CARMINE: (found in lipsticks, glosses blushes, and eye shadow) This extract from the carmine beetle in South America, has been connected to heart problems.
Now, aside from these obviously toxic chemicals, there are other issues that arise with products that claim to be “all natural from pure vegetable sources”.
There are several ways to extract an oil or a wax from a plant, (eg. jojoba oil, evening primrose oil, shea butter, cocoa butter). It can be extracted with a solvent, which leaves toxic residues in the products, or by extremely high heat, which DESTROYS the botanical properties associated with the plant, or by the cold-pressed method. If you are a consumer or a manufacturer, ASK QUESTIONS. How was the shea butter extracted? Are the oils cold-pressed? Is the vitamin E or glycerin synthetic or natural?
Find out if the ingredients are organic. This is an extremely important issue, due to the very high toxicity level of pesticides that become concentrated in liquids extracted from plants.
Look for the words ‘cold-pressed’ and ‘organic’ on labels, and if you don’t see them, put the product down and keep looking. Ask questions to store owners, who in turn can call suppliers and manufacturers.
Stay away from ingredients that contain long words you cannot pronounce, that have the phrase “from coconut oil” in parentheses. Any natural products that have been chemically broke down are no longer natural and should be avoided at all costs. Sodium Laureth Sulfate is derived from coconut oil is still an unhealthy product, despite its source.

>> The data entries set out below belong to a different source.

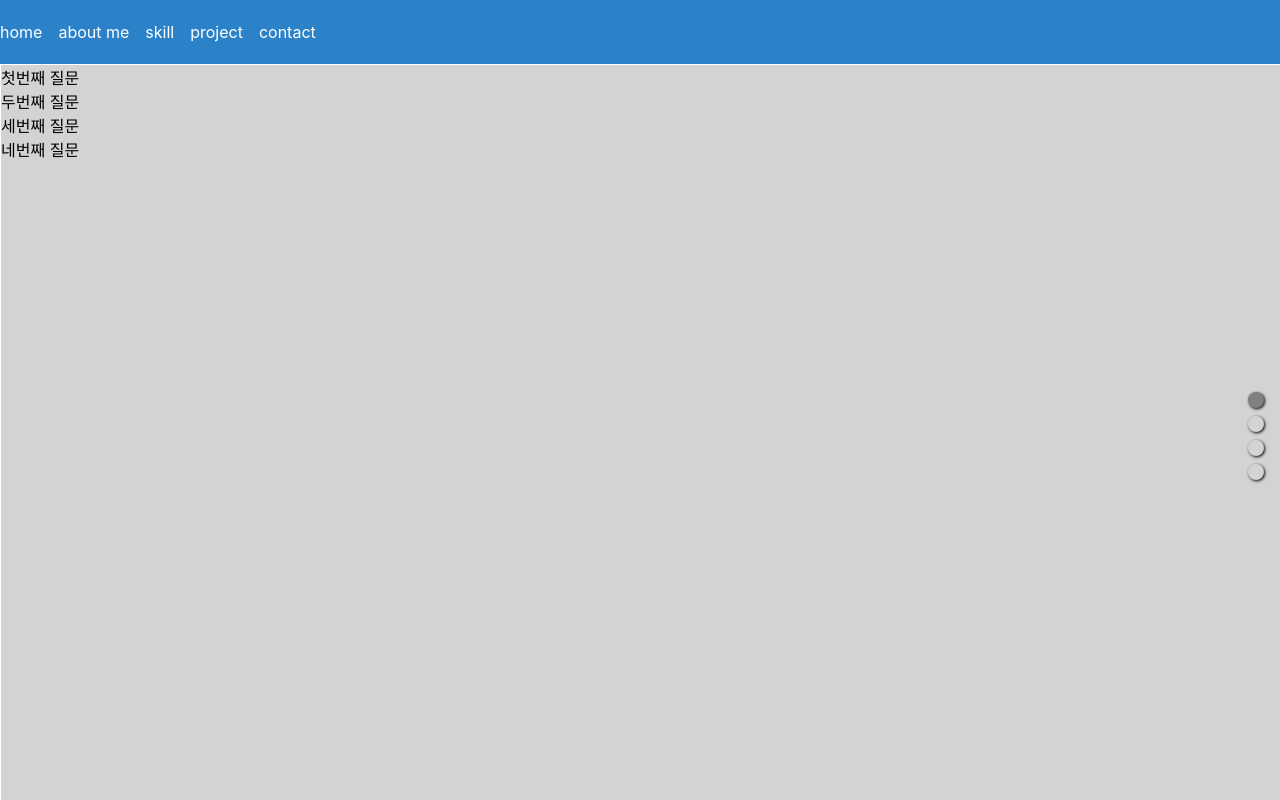
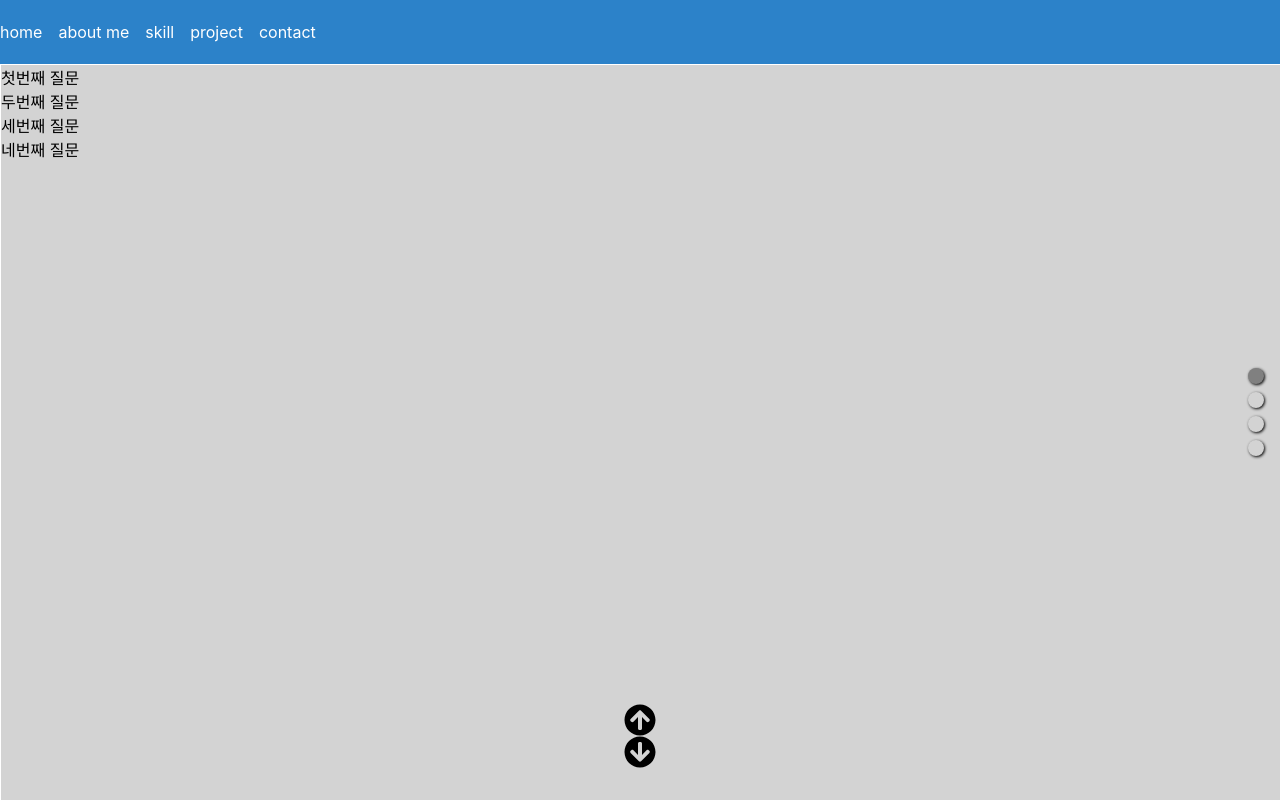
Before and after one commit to Park1016/portfolio, a Next.js app: page / in a window 1280 px wide. Built offline with nearby package versions, Linux system fonts and the light colour scheme.

Commit message:
scroll 위치 유지 home에서 project-detail로 이동후 detail페이지를 닫을 때 기존의 home 스크롤 위치 유지

```diff
--- a/components/Layout.js
+++ b/components/Layout.js
@@ -1,8 +1,33 @@
 import Nav from './Nav'
 import Head from 'next/head'
 import P from '../styles/layout.module.css';
+import React, { useRef } from "react";
+import { faArrowCircleUp, faArrowCircleDown } from '@fortawesome/free-solid-svg-icons';
+import { FontAwesomeIcon } from '@fortawesome/react-fontawesome';
+import { library } from '@fortawesome/fontawesome-svg-core';
 
 const Layout = ({ children }) => {
+    library.add(
+        faArrowCircleUp,
+        faArrowCircleDown,
+    );
+
+    const top = useRef();
+    const scrollUp = () => {
+        console.log(top.current);
+        top.current.scrollTo({
+            top: 0,
+            behavior: "smooth"
+        });
+    }
+
+    const scrollDown = () => {
+        console.log('!');
+        top.current.scrollTo({
+            bottom: 0,
+            behavior: "smooth"
+        });
+    }
     return (
         <>
             <Head>
@@ -11,7 +36,9 @@ const Layout = ({ children }) => {
                 <meta contents="portfolio" />
             </Head>
             <Nav />
-            <article className={P.article}>
+            <article ref={top} className={P.article}>
+                {/* <FontAwesomeIcon icon={faArrowCircleUp} onClick={scrollUp} />
+                <FontAwesomeIcon icon={faArrowCircleDown} onClick={scrollDown} /> */}
                 {children}
             </article>
         </>
--- a/components/home/home.jsx
+++ b/components/home/home.jsx
@@ -1,79 +1,121 @@
-import React from 'react';
-import AboutMe from '../aboutMe/aboutMe';
+import React, { Component } from "react";
+import Slider from "react-slick";
 import dynamic from 'next/dynamic';
-import * as Slide from '../../styles/slide.style';
-import Slider from "react-slick";
+import { faArrowCircleUp, faArrowCircleDown } from '@fortawesome/free-solid-svg-icons';
+import { FontAwesomeIcon } from '@fortawesome/react-fontawesome';
+import { library } from '@fortawesome/fontawesome-svg-core';
+// import P from '../../styles/Home.module.css';
 
+const AboutMe = dynamic(() => import('../aboutMe/aboutMe'));
 const Skills = dynamic(() => import('../skill/skills'));
 const Projects = dynamic(() => import('../project/projects'));
 const Contacts = dynamic(() => import('../contact/contacts'));
 
-const Home = (props) => {
+library.add(
+    faArrowCircleUp,
+    faArrowCircleDown,
+);
 
-    // const settings = {
-    //     // 아래 dots 줄 것인가
-    //     dots: false,
-    //     // 좌우 화살표 줄 것인가
-    //     arrows: false,
-    //     // 마지막 슬라이드에서 처음 슬라이스로
-    //     infinite: false,
-    //     speed: 2000,
-    //     // 한 번에 스크롤 몇 개 보여줄 건가(대개 1을 사용함)
-    //     slidesToShow: 1,
-    //     // 스크롤 할 때마다 몇 장씩 넘길 것인가
-    //     slidesToScroll: 1,
-    //     // 자동 넘김을 할 것인가. 한다면 스피드는?
-    //     autoplay: false,
-    //     // 화면에 올리면 슬라이더가 자동으로 넘어가지 않음
-    //     pauseOnHover: true,
-    //     // 슬라이더를 넘기지 않고 fade in/out 하는 식으로 트랜지션 됨
-    //     fade: false,
-    //     // 레이지 로딩할 거야?
-    //     lazyLoad: true,
-    //     vertical : true,
-    // };
+
+export default class Home extends Component {
+    constructor(props){
+        super(props);
+        this.slide = this.slide.bind(this);
+        this.scroll = React.createRef();
+        this.top = React.createRef();
+        this.bottom = React.createRef();
+        this.onScroll = this.onScroll.bind(this);
+        this.scrollUp = this.scrollUp.bind(this);
+        this.scrollDown = this.scrollDown.bind(this);
+        this.state = {
+            scroll: false,
+        }
+    }
+    slide(y){
+        if(this.slider){
+            y > 0 ? (
+                this.slider.slickPrev()
+            ) : (
+                this.slider.slickNext()
+            )
+        }
+    }
+
+    componentWillMount(){
+        if (typeof window !== "undefined") {
+            window.addEventListener('wheel', (e) => {
+                this.slide(e.wheelDelta);
+            })
+        }
+    }
+
+    componentDidMount(){
+        const check = sessionStorage.getItem('scroll');
+        if(check){
+            this.setState({ scroll: true });
+        }
+    }
+
+    componentDidUpdate(){
+        if(this.state.scroll){
+            this.onScroll();
+            this.setState({ scroll: false });
+        }
+    }
+
+    onScroll = () => {
+        this.scroll.current.scrollIntoView({behavior:'auto', block:"center"});
+        sessionStorage.clear();
+    }
+
+    scrollUp = () => {
+        this.top.current.scrollIntoView({behavior:'smooth', block:"center"});
+    }
+
+    scrollDown = () => {
+        this.bottom.current.scrollIntoView({behavior:'smooth', block:"center"});
+    }
+
+    render() {
+
+        const text = ['aboutMe', 'skill', 'project', 'contact'];
+
         const settings = {
             dots: true,
-        infinite: true,
+            infinite: false,
             speed: 500,
             slidesToShow: 1,
-        slidesToScroll: 1
+            slidesToScroll: 1,
+            arrows: false,
+            vertical : true,
+            dotsClass: "dots",
+            customPaging: function(i) {
+                return (
+                    <p>{text[i]}</p>
+                );
+            },
         };
 
+
         return (
-        // <S.Slider {...settings}>
-        //     <AboutMe />
-        //     <Skills />
-        //     <Projects />
-        //     <Contacts />
-        // </S.Slider>
-        // <>
-        //     <AboutMe />
-        //     <Skills />
-        //     <Projects />
-        //     <Contacts />
-        // </>
-        <Slide.Slider {...settings}>
             <div>
-                <h3>1</h3>
+                <FontAwesomeIcon icon={faArrowCircleUp} onClick={this.scrollUp} />
+                <FontAwesomeIcon icon={faArrowCircleDown} onClick={this.scrollDown} />
+                <Slider {...settings} ref={slider => this.slider = slider}>
+                    <div ref={this.top}>
+                        <AboutMe />
                     </div>
                     <div>
-                <h3>2</h3>
+                        <Skills />
                     </div>
-            <div>
-                <h3>3</h3>
+                    <div ref={this.scroll}>
+                        <Projects />
                     </div>
-            <div>
-                <h3>4</h3>
+                    <div ref={this.bottom}>
+                        <Contacts />
                     </div>
-            <div>
-                <h3>5</h3>
+                </Slider>
             </div>
-            <div>
-                <h3>6</h3>
-            </div>
-        </Slide.Slider>
-    )
+        );``
     }
-
-export default Home;
+}
--- a/components/project/detail.jsx
+++ b/components/project/detail.jsx
@@ -33,7 +33,7 @@ export default class Detail extends Component {
             )
         }
     }
-    componentWillMount(){
+    UNSAFE_componentWillMount(){
         if (typeof window !== "undefined") {
             window.addEventListener('wheel', (e) => {
                 this.slide(e.wheelDelta);
@@ -49,8 +49,6 @@ export default class Detail extends Component {
         const text = ['시연영상', '설명', 'view'];
 
         const id = this.props.id;
-
-        console.log(id);
 
         if (typeof window !== 'undefined' && id) {
             localStorage.setItem('num', id);
@@ -72,6 +70,11 @@ export default class Detail extends Component {
             },
         };
 
+        const goBack = () => {
+            sessionStorage.setItem('scroll', true);
+            Router.back();
+        }
+
         if(!id){
             return <h1>no post</h1>
         }
@@ -79,7 +82,7 @@ export default class Detail extends Component {
         return (
             <S.box>
                 <S.container>
-                    <button type="button" onClick={() => Router.back()}>뒤로가기</button>
+                    <button type="button" onClick={goBack}>뒤로가기</button>
                     <Slide.Slider {...settings} ref={slider => this.slider = slider}>
                         <S.content>
                             <span>
--- a/components/project/project.jsx
+++ b/components/project/project.jsx
@@ -39,6 +39,7 @@ const Project = ({item}) => {
     useEffect(()=>{
         if (typeof window !== 'undefined') {
             localStorage.clear();
+            sessionStorage.clear();
         }
     },[])
 
--- a/pages/_app.js
+++ b/pages/_app.js
@@ -1,7 +1,7 @@
 import '../styles/globals.css';
 import Layout from '../components/Layout';
 import '../styles/slide.css';
-
+import '../styles/icon.css';
 
 function MyApp({ Component, pageProps }) {
   return (
--- a/pages/home.jsx
+++ /dev/null
@@ -1,71 +0,0 @@
-import React, { Component, useRef } from "react";
-import Slider from "react-slick";
-import AboutMe from '../components/aboutMe/aboutMe';
-import Skills from '../components/skill/skills';
-import Projects from '../components/project/projects';
-import Contacts from '../components/contact/contacts';
-import { faDove } from '@fortawesome/free-solid-svg-icons';
-
-export default class Home extends Component {
-    constructor(props){
-        super(props);
-        this.slide = this.slide.bind(this);
-    }
-    slide(y){
-        if(this.slider){
-            y > 0 ? (
-                this.slider.slickPrev()
-            ) : (
-                this.slider.slickNext()
-            )
-        }
-    }
-    componentWillMount(){
-        if (typeof window !== "undefined") {
-            window.addEventListener('wheel', (e) => {
-                this.slide(e.wheelDelta);
-            })
-        }
-    }
-
-    render() {
-
-        const text = ['aboutMe', 'skill', 'project', 'contact'];
-
-        const settings = {
-            dots: true,
-            infinite: false,
-            speed: 500,
-            slidesToShow: 1,
-            slidesToScroll: 1,
-            arrows: false,
-            vertical : true,
-            dotsClass: "dots",
-            customPaging: function(i) {
-                return (
-                    <p>{text[i]}</p>
-                );
-            },
-        };
-
-
-        return (
-            <div>
-                <Slider {...settings} ref={slider => this.slider = slider}>
-                    <div title="AboutMe">
-                        <AboutMe />
-                    </div>
-                    <div title="Skill">
-                        <Skills />
-                    </div>
-                    <div title="Project">
-                        <Projects />
-                    </div>
-                    <div title="Contact">
-                        <Contacts />
-                    </div>
-                </Slider>
-            </div>
-        );``
-    }
-}
--- a/pages/index.jsx
+++ b/pages/index.jsx
@@ -1,5 +1,5 @@
 import React from 'react';
-import Home from './home';
+import Home from '../components/home/home';
 
 const Index = (props) => {
     return (
--- /dev/null
+++ b/styles/icon.css
@@ -0,0 +1,17 @@
+.fa-arrow-circle-up,
+.fa-arrow-circle-down {
+  position: absolute;
+  bottom: 4rem;
+  left: calc(50vw - 1rem);
+  z-index: 12;
+  font-size: 2rem;
+}
+
+.fa-arrow-circle-down {
+  bottom: 2rem;
+}
+
+.fa-arrow-circle-up:hover,
+.fa-arrow-circle-down:hover {
+  cursor: pointer;
+}
--- a/styles/skills.Style.js
+++ b/styles/skills.Style.js
@@ -3,7 +3,7 @@ import styled, {css} from 'styled-components';
 const section = styled.section`
     width: 100vw;
     height: calc(100vh - 4rem);
-    background: lightblue;
+    background: #fff;
     /* scroll-snap-align: center; */
     ul {
         width: 100%;
--- a/styles/slide.css
+++ b/styles/slide.css
@@ -7,7 +7,7 @@
 
 .dots {
   position: absolute;
-  top: 40vh;
+  top: 37vh;
   right: 1rem;
   z-index: 10;
 }
```
Also changed, not shown: styles/Home.module.css (+24 -0 lines). Lines whose indentation alone changed are shown as unchanged.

This list could go on for ages, but if you would like to gain more knowledge, start asking questions. Call the manufacturer, log on to the FDA website, and get the word out.